I’m running a week behind on my general conference odyssey posts, so I’m going to be posting two posts this week.
In the Sunday Morning session, there was a strong focus on the importance of honesty and integrity that really stuck out to me.
Elder Perry told of a professor who gave his students very special instructions before a difficult exam:
In giving an examination one day, a trigonometry teacher said, “Today I am going to give you two examinations: one in trigonometry and one in honesty. I hope you will pass them both. But if you must fail one, let it be trigonometry. For there are many good men in the world today who cannot pass an examination in trigonometry but there are no good men in the world today who cannot pass an examination in honesty.”

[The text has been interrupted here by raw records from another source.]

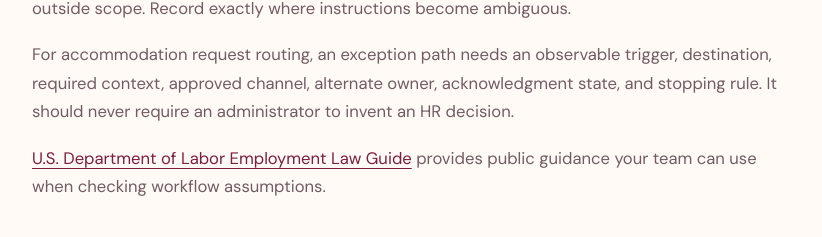
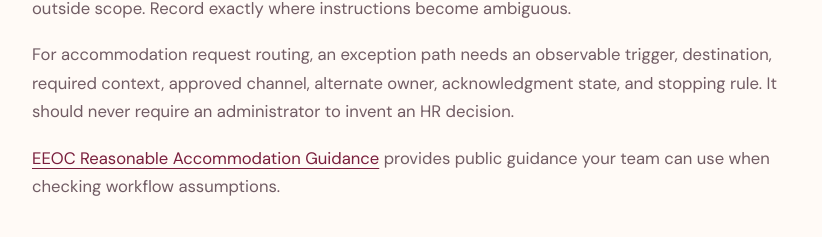
Before and after one commit to coolifystealthagents/hr-coordinators, a Next.js app: page /blog/accommodation-request-intake-routing in a window 1280 px wide. Shown: the part 2631-2868 px from the top of the page, without its empty margins (18-840 px from the left). Built offline with nearby package versions, Linux system fonts and the light colour scheme.

Commit message:
fix: complete release privacy and provenance review

```diff
--- a/lib/october12-blog.ts
+++ b/lib/october12-blog.ts
@@ -185,8 +185,8 @@ export const october12BlogPosts: BlogPost[] = [
     "internalService": "/services/employee-records",
     "internalSibling": "/blog/hr-record-review",
     "source": {
-      "label": "U.S. Department of Labor Employment Law Guide",
-      "url": "https://www.dol.gov/agencies/whd/compliance-assistance/guide"
+      "label": "USCIS Form I-9 Central",
+      "url": "https://www.uscis.gov/i-9-central"
     }
   },
   {
@@ -279,8 +279,8 @@ export const october12BlogPosts: BlogPost[] = [
     "internalService": "/services/interview-scheduling",
     "internalSibling": "/blog/candidate-communication-template-governance",
     "source": {
-      "label": "U.S. Department of Labor Employment Law Guide",
-      "url": "https://www.dol.gov/agencies/whd/compliance-assistance/guide"
+      "label": "EEOC Prohibited Employment Policies and Practices",
+      "url": "https://www.eeoc.gov/prohibited-employment-policiespractices"
     }
   },
   {
@@ -373,8 +373,8 @@ export const october12BlogPosts: BlogPost[] = [
     "internalService": "/services/policy-acknowledgments",
     "internalSibling": "/blog/policy-acknowledgment-tracking",
     "source": {
-      "label": "U.S. Department of Labor Employment Law Guide",
-      "url": "https://www.dol.gov/agencies/whd/compliance-assistance/guide"
+      "label": "NIST Security and Privacy Controls",
+      "url": "https://csrc.nist.gov/pubs/sp/800/53/r5/upd1/final"
     }
   },
   {
@@ -467,8 +467,8 @@ export const october12BlogPosts: BlogPost[] = [
     "internalService": "/services/training-administration",
     "internalSibling": "/blog/training-administration-queue",
     "source": {
-      "label": "U.S. Department of Labor Employment Law Guide",
-      "url": "https://www.dol.gov/agencies/whd/compliance-assistance/guide"
+      "label": "OSHA Training Requirements and Resources",
+      "url": "https://www.osha.gov/training"
     }
   },
   {
@@ -561,8 +561,8 @@ export const october12BlogPosts: BlogPost[] = [
     "internalService": "/services/employee-records",
     "internalSibling": "/blog/hr-record-review",
     "source": {
-      "label": "U.S. Department of Labor Employment Law Guide",
-      "url": "https://www.dol.gov/agencies/whd/compliance-assistance/guide"
+      "label": "EEOC Recordkeeping Requirements",
+      "url": "https://www.eeoc.gov/employers/recordkeeping-requirements"
     }
   },
   {
@@ -655,8 +655,8 @@ export const october12BlogPosts: BlogPost[] = [
     "internalService": "/services/employee-records",
     "internalSibling": "/blog/personnel-file-correction-history",
     "source": {
-      "label": "U.S. Department of Labor Employment Law Guide",
-      "url": "https://www.dol.gov/agencies/whd/compliance-assistance/guide"
+      "label": "U.S. Department of Labor FMLA Guidance",
+      "url": "https://www.dol.gov/agencies/whd/fmla"
     }
   },
   {
@@ -749,8 +749,8 @@ export const october12BlogPosts: BlogPost[] = [
     "internalService": "/services/employee-records",
     "internalSibling": "/blog/personnel-file-correction-history",
     "source": {
-      "label": "U.S. Department of Labor Employment Law Guide",
-      "url": "https://www.dol.gov/agencies/whd/compliance-assistance/guide"
+      "label": "EEOC Reasonable Accommodation Guidance",
+      "url": "https://www.eeoc.gov/laws/guidance/enforcement-guidance-reasonable-accommodation-and-undue-hardship-under-ada"
     }
   },
   {
@@ -843,8 +843,8 @@ export const october12BlogPosts: BlogPost[] = [
     "internalService": "/services/employee-records",
     "internalSibling": "/blog/personnel-file-correction-history",
     "source": {
-      "label": "U.S. Department of Labor Employment Law Guide",
-      "url": "https://www.dol.gov/agencies/whd/compliance-assistance/guide"
+      "label": "NIST Security and Privacy Controls",
+      "url": "https://csrc.nist.gov/pubs/sp/800/53/r5/upd1/final"
     }
   },
   {
@@ -937,8 +937,8 @@ export const october12BlogPosts: BlogPost[] = [
     "internalService": "/services/employee-records",
     "internalSibling": "/blog/personnel-file-correction-history",
     "source": {
-      "label": "U.S. Department of Labor Employment Law Guide",
-      "url": "https://www.dol.gov/agencies/whd/compliance-assistance/guide"
+      "label": "NIST Cybersecurity Framework",
+      "url": "https://www.nist.gov/cyberframework"
     }
   },
   {
@@ -1031,8 +1031,8 @@ export const october12BlogPosts: BlogPost[] = [
     "internalService": "/services/interview-scheduling",
     "internalSibling": "/blog/interview-schedule-change-log",
     "source": {
-      "label": "U.S. Department of Labor Employment Law Guide",
-      "url": "https://www.dol.gov/agencies/whd/compliance-assistance/guide"
+      "label": "EEOC Prohibited Employment Policies and Practices",
+      "url": "https://www.eeoc.gov/prohibited-employment-policiespractices"
     }
   },
   {
@@ -1125,8 +1125,8 @@ export const october12BlogPosts: BlogPost[] = [
     "internalService": "/services/people-operations-reporting",
     "internalSibling": "/blog/employee-onboarding-task-custody",
     "source": {
-      "label": "U.S. Department of Labor Employment Law Guide",
-      "url": "https://www.dol.gov/agencies/whd/compliance-assistance/guide"
+      "label": "U.S. Bureau of Labor Statistics Handbook of Methods",
+      "url": "https://www.bls.gov/opub/hom/"
     }
   }
 ];
--- a/proxy.ts
+++ b/proxy.ts
@@ -7,7 +7,7 @@ export function proxy(request: NextRequest) {
   const forwardedProtocol = request.headers.get('x-forwarded-proto')?.split(',', 1)[0]?.trim().toLowerCase();
   const cloudflareProtocol = cloudflareVisitor.match(/"scheme"\s*:\s*"(https?)"/i)?.[1]?.toLowerCase();
   const visitorProtocol = cloudflareProtocol ?? forwardedProtocol;
-  const requestHost = request.headers.get('host')?.split(':', 1)[0]?.toLowerCase();
+  const requestHost = request.headers.get('host')?.split(':', 1)[0]?.trim().toLowerCase();
   const isProductionHost = requestHost === 'hrcoordinators.com' || requestHost === 'www.hrcoordinators.com';
   const needsCanonicalRedirect = isProductionHost && (requestHost === 'www.hrcoordinators.com' || visitorProtocol === 'http');
 
```
Also changed, not shown: app/privacy/page.tsx (+1 -1 lines), 1 other file (tests, documents, lock files or other folders).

Honesty is a virtue that is unfortunately underrated in today’s society. It has become far more acceptable for politicians and media personalities to lie with abandon. Unfortunately, this has led to the fatal undermining of trust.
If these words were true in the shadow of Watergate, they are even more true today:
Every healthy society needs a common core of values based on the divine law of the Lord. This core of values should be a fundamental upon which all laws governing human conduct are based. Societies which have governed themselves by this fundamental set of values have found peace, prosperity, joy, beauty, morality and fulfillment. Societies which have thought themselves beyond these basic principles have literally destroyed themselves.
Are we not now seeing in our society today the lack of a responsiveness to teach these basic values? Are we not seeing a growing harvest of public and private crime, irresponsibility, vandalism, shoddy work, immorality and the lack of personal discipline? Because of our unwillingness to get involved in the preservation of these values, small, radical, Godless groups are literally stealing from us our rights to enjoy the freedom to choose our own value system.
Elder/President Gordon B. Hinckley also spoke on a similar theme:
In our childhood we were told the stories of George Washington’s confessing to chopping down the cherry tree and Abraham Lincoln’s walking a great distance to return a small coin to its rightful owner. But clever debunkers in their unrighteous zeal have destroyed faith in such honesty; the media in all too many cases have paraded before us a veritable procession of deception in its many ugly forms.
What was once controlled by the moral and ethical standards of the people, we now seek to handle by public law. And so the statutes multiply, enforcement agencies consume ever-increasing billions, prison facilities are constantly expanded, but the torrent of dishonesty pours on and grows in volume.
In a society where trust is corroded, there is no common source for information, values, and guidance. The dissonance that results tends to destroy the social fabric and lead to conflict.
In the Church, we are blessed to have a single source of moral and spiritual authority. Great efforts are taken to shake confidence in our leaders because a loss of trust in our leaders fatally undermines the Church. We need to resist that temptation.
We also have an obligation to be an example of honest, rectitude and trust to those around us. We must be people of unquestionable integrity in order to stand against the increasing loss of integrity in society.